I believe that it is this inter-connectivity around the world that allows minority-owned businesses to have the most favorable export statistics of any group in America. Minority-owned businesses are twice as likely to export as non-minority-owned businesses. To further support your export capability, MBDA is developing a Global Business Unit within our Agency to match global business opportunities with export-ready Native American, Alaska Native and other minority-owned businesses.
Let me briefly mention two other resources that are aimed at making it easier for Native American entrepreneurs to get the resources you need.
Write this down!
BusinessUSA and SelectUSA
BusinessUSA  is a newly launched online platform that will help small businesses and exporters of all sizes find information about available federal programs. BusinessUSA combines information and services from 10 different government agencies and coordinates support through a single 800 phone number.

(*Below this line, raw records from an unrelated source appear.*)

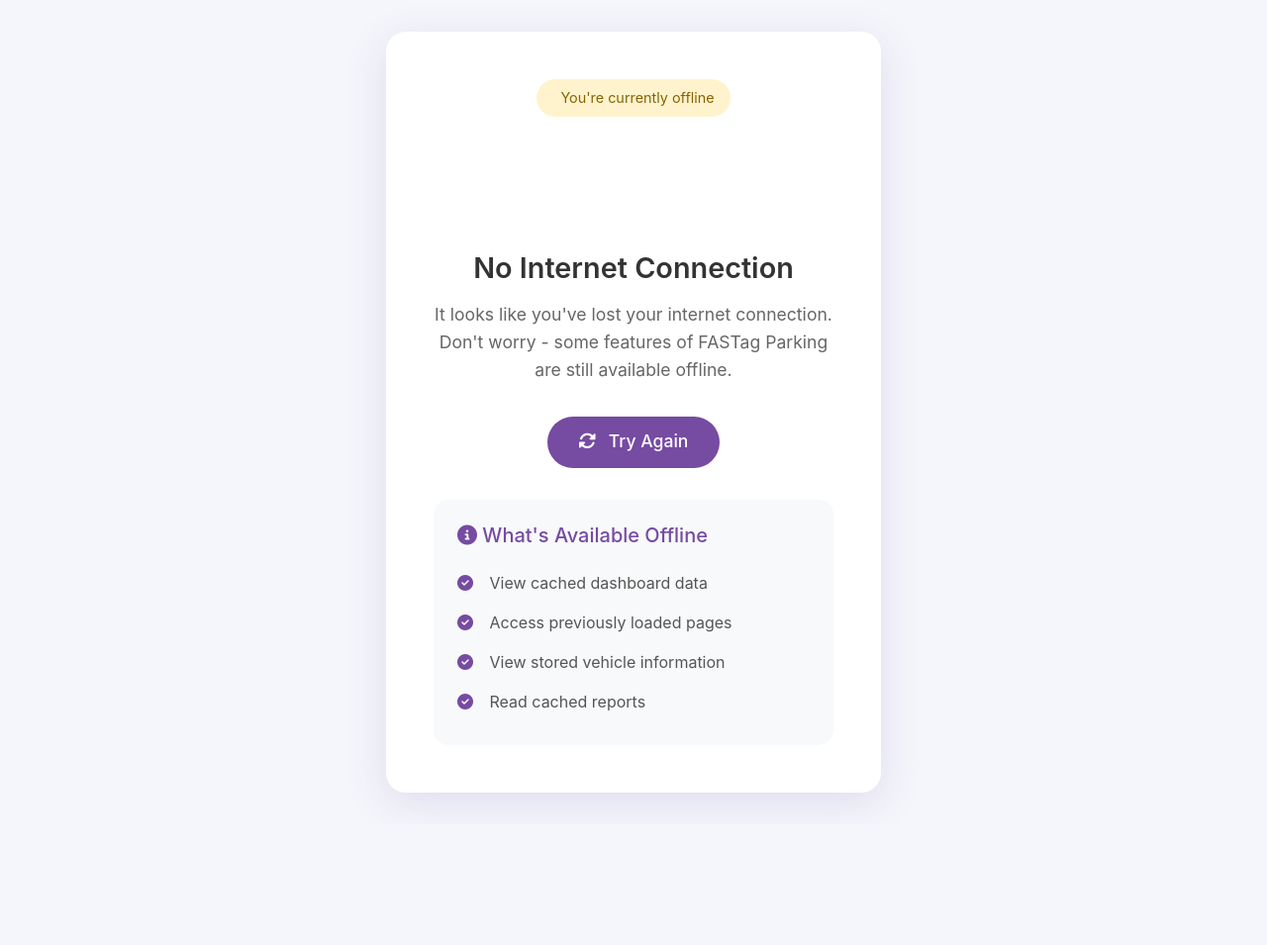
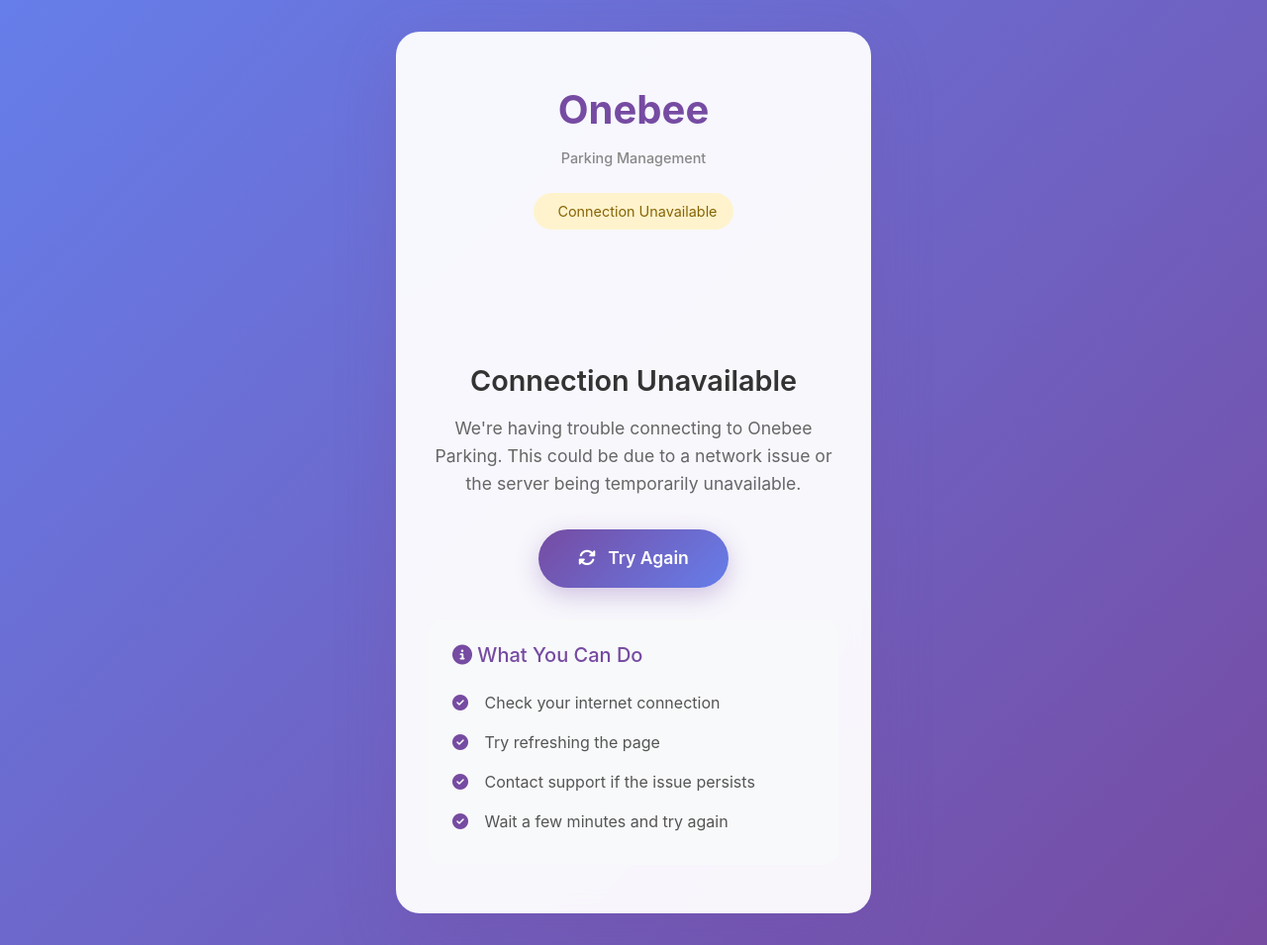
Before and after one commit to karthiknexoplus/Fastag, a Flask app: page /offline.html in a window 1280 px wide. Shown: the whole page at 99% size. Before the commit the page ends 814 px from the top, so only its background shows below. Run offline with Flask 3, Linux system fonts and the light colour scheme; parts of the project's set-up code (start-up, migrations or seed data) failed here and were passed over.

Commit message:
Revise offline page design and messaging: update title and branding to Onebee, enhance styling with a gradient background, and improve user instructions for offline features and retry options.

```diff
--- a/fastag/templates/offline.html
+++ b/fastag/templates/offline.html
@@ -3,13 +3,16 @@
 <head>
     <meta charset="UTF-8">
     <meta name="viewport" content="width=device-width, initial-scale=1.0">
-    <title>Offline - FASTag Parking</title>
+    <title>Offline - Onebee Parking</title>
     <link href="https://cdn.jsdelivr.net/npm/bootstrap@5.3.0/dist/css/bootstrap.min.css" rel="stylesheet">
     <link rel="stylesheet" href="https://cdnjs.cloudflare.com/ajax/libs/font-awesome/6.4.0/css/all.min.css">
     <style>
         body {
-            background: #f4f6fb;
-            font-family: -apple-system, BlinkMacSystemFont, 'Segoe UI', Roboto, sans-serif;
+            background: linear-gradient(135deg, #667eea 0%, #764ba2 100%);
+            font-family: 'Inter', 'Segoe UI', Arial, sans-serif;
+            margin: 0;
+            padding: 0;
+            min-height: 100vh;
         }
         .offline-container {
             min-height: 100vh;
@@ -19,13 +22,15 @@
             padding: 2rem;
         }
         .offline-card {
-            background: white;
-            border-radius: 20px;
-            box-shadow: 0 10px 40px rgba(118, 75, 162, 0.15);
-            padding: 3rem;
+            background: rgba(255, 255, 255, 0.95);
+            backdrop-filter: blur(10px);
+            border-radius: 24px;
+            box-shadow: 0 20px 60px rgba(118, 75, 162, 0.25);
+            padding: 3rem 2rem;
             text-align: center;
-            max-width: 500px;
-            width: 100%;
+            max-width: 480px;
+            width: 90%;
+            border: 1px solid rgba(255, 255, 255, 0.2);
         }
         .offline-icon {
             font-size: 4rem;
@@ -45,22 +50,23 @@
             margin-bottom: 2rem;
         }
         .retry-btn {
-            background: #764ba2;
+            background: linear-gradient(135deg, #764ba2 0%, #667eea 100%);
             border: none;
             color: white;
-            padding: 0.8rem 2rem;
+            padding: 1rem 2.5rem;
             border-radius: 50px;
             font-size: 1.1rem;
-            font-weight: 500;
+            font-weight: 600;
             transition: all 0.3s ease;
             text-decoration: none;
             display: inline-block;
+            box-shadow: 0 8px 25px rgba(118, 75, 162, 0.3);
         }
         .retry-btn:hover {
-            background: #4b2e83;
+            background: linear-gradient(135deg, #667eea 0%, #764ba2 100%);
             color: white;
-            transform: translateY(-2px);
-            box-shadow: 0 5px 15px rgba(118, 75, 162, 0.3);
+            transform: translateY(-3px);
+            box-shadow: 0 12px 35px rgba(118, 75, 162, 0.4);
         }
         .status-indicator {
             display: inline-flex;
@@ -105,20 +111,26 @@
 <body>
     <div class="offline-container">
         <div class="offline-card">
+            <!-- Onebee Logo -->
+            <div style="margin-bottom: 1.5rem;">
+                <div style="font-size: 2.5rem; color: #764ba2; font-weight: 700; margin-bottom: 0.5rem;">Onebee</div>
+                <div style="font-size: 0.9rem; color: #888; font-weight: 500;">Parking Management</div>
+            </div>
+
             <div class="status-indicator">
                 <i class="fas fa-wifi-slash"></i>
-                You're currently offline
+                Connection Unavailable
             </div>
 
             <div class="offline-icon">
                 <i class="fas fa-signal-slash"></i>
             </div>
 
-            <h1 class="offline-title">No Internet Connection</h1>
+            <h1 class="offline-title">Connection Unavailable</h1>
 
             <p class="offline-message">
-                It looks like you've lost your internet connection.
-                Don't worry - some features of FASTag Parking are still available offline.
+                We're having trouble connecting to Onebee Parking.
+                This could be due to a network issue or the server being temporarily unavailable.
             </p>
 
             <button class="retry-btn" onclick="retryConnection()">
@@ -127,12 +139,12 @@
             </button>
 
             <div class="features-list">
-                <h5><i class="fas fa-info-circle"></i> What's Available Offline</h5>
+                <h5><i class="fas fa-info-circle"></i> What You Can Do</h5>
                 <ul>
-                    <li><i class="fas fa-check-circle"></i> View cached dashboard data</li>
-                    <li><i class="fas fa-check-circle"></i> Access previously loaded pages</li>
-                    <li><i class="fas fa-check-circle"></i> View stored vehicle information</li>
-                    <li><i class="fas fa-check-circle"></i> Read cached reports</li>
+                    <li><i class="fas fa-check-circle"></i> Check your internet connection</li>
+                    <li><i class="fas fa-check-circle"></i> Try refreshing the page</li>
+                    <li><i class="fas fa-check-circle"></i> Contact support if the issue persists</li>
+                    <li><i class="fas fa-check-circle"></i> Wait a few minutes and try again</li>
                 </ul>
             </div>
         </div>
@@ -177,7 +189,7 @@
         function showOfflineMessage() {
             const message = document.createElement('div');
             message.className = 'alert alert-warning mt-3';
-            message.innerHTML = '<i class="fas fa-exclamation-triangle me-2"></i>Still offline. Please check your internet connection.';
+            message.innerHTML = '<i class="fas fa-exclamation-triangle me-2"></i>Connection still unavailable. Please try again in a moment.';
             document.querySelector('.offline-card').appendChild(message);
 
             // Remove message after 3 seconds
```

And SelectUSA  is the Department of Commerce’s first-ever federal initiative to help attract, retain and expand business investment in the United States.
Tribal leaders may be especially interested in working with SelectUSA to encourage and facilitate direct investment on tribal lands in support of economic development and job creation. Before I close, let me say that I look forward to seeing you all again in Washington, DC for the Minority Enterprise Development Week Conference, September 24th through the 27th. JoAnn Hill, our National MED Week Coordinator, is here to make you aware of the benefits of attending the conference. Once again, we are collaborating with SBA and other public-private sector partners to dramatically expand the conference offerings.
Margo and President Davis, I want you to know that NCAIED has a seat at the table once again and we welcome your support and contributions to the MED Week. If you’ve been before, then you know that this is the best place to connect with public and private sector buyers, explore avenues for business expansion, and develop the kind of partnerships that will help your businesses grow.
I want to close by saying: Thank you for allowing me to join you. I look forward to working with all of you in building a solid economic future for both American and the sovereign nation with whom we share this land.